What factors contribute to successful use of oil as a means of development? Terry Karl attributes Norway’s success to strong governance and a diverse economy. Countries relying on oil for development need strong governance to avoid corruption and a misallocation of resources. You only have to look three countries over from Ghana to see an example of this. Nigeria is Africa’s largest exporter of oil, yet the general public sees almost none of the money. A diverse economy is necessary because of the fluctuating value of oil. If a country relies solely on oil its economy will directly fall and rise as the value of oil falls and rises. Look no further than Angola or Equatorial Guinea where oil and gas make up 98% and 95% of exports, respectively. Neither country has experienced economic stability or the developmental benefits of increased revenues.
The development community still remains optimistic with Ghana. Many look to Ghana as an example of effective democracy in Africa. Ghana ranked 63rd on the Corruption Perception Index, the 6th highest of all African countries. Elections run smoothly and, more often than not, citizens turn to the justice system instead of violence to resolve conflicts. Ghana extends its good governance to its use of oil revenues. It passed the Revenue Management Act in 2011 as a new approach to oil-led development. The Act promises government transparency in its use of the oil money, with 30% of revenues going to savings and 70% towards development projects. It establishes oversight, regulations, and benchmarks for revenue distribution that the government is accountable to present to the public.
Compared to its counterparts, however, Ghana is in a better economic position to benefit from oil-led development. At the time of discovery, Ghana had a relatively diverse economy.

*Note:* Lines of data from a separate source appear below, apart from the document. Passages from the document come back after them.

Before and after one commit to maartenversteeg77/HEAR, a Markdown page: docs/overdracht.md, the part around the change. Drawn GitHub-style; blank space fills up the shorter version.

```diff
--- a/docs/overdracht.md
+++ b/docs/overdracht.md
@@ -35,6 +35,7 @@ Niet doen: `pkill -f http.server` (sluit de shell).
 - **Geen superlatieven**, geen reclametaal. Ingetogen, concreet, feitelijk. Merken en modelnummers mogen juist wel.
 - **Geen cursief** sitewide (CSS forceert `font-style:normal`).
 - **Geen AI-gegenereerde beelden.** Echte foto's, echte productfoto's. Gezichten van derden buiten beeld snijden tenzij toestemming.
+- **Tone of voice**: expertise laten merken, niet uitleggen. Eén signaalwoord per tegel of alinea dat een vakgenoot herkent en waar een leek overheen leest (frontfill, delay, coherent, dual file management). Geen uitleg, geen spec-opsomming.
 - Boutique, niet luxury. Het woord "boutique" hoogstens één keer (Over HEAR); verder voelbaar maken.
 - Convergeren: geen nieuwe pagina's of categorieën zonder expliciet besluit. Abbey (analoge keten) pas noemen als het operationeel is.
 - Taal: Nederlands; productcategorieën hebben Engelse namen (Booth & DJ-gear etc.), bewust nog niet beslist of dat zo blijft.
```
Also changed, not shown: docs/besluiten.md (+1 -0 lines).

Its largest export was gold, at 46%, followed by cocoa products at more than 30%. Ghana also had trading partners throughout Asia, Africa, Europe and the Americas. Since oil production began Ghana’s exports have grown from $7.5 billion in 2008 to $13.5 billion in 2012, but only $500 million is from oil. Ghana’s economic diversity means oil is a form of extra revenue instead of the basis of the country’s economy.
But Ghanaian citizens have yet to benefit from the oil revenues. The government made a promise to use the oil revenues for infrastructure improvements. But citizens have not seen the benefits of that investment. Is this another case of the resource curse? The government claims the reason citizens have not directly benefited is thanks to lower-than-expected revenues. Current oil production rates are half of what analysts expected but Ghana is working to improve its production capacity and could see $1 billion in revenues in the future. Perhaps this slow production rate is a blessing in disguise for Ghana. At full production Ghana’s oil will run dry in 20 years. At the current rate Ghana can instead find a way to refine its oil and use it towards other industries and create long-term economic benefits.
Ghana is still in the early stages of oil-led development but it is facing a crossroads. Will Ghana take advantage of its good political and economic standing and break the resource curse? Or will it succumb to the draw of high short-term revenues and become another cautionary tale concerning the pitfalls of oil discovery? Ghana’s success could serve as a model for future oil-led development, especially considering the recent oil discovery in Kenya and Uganda.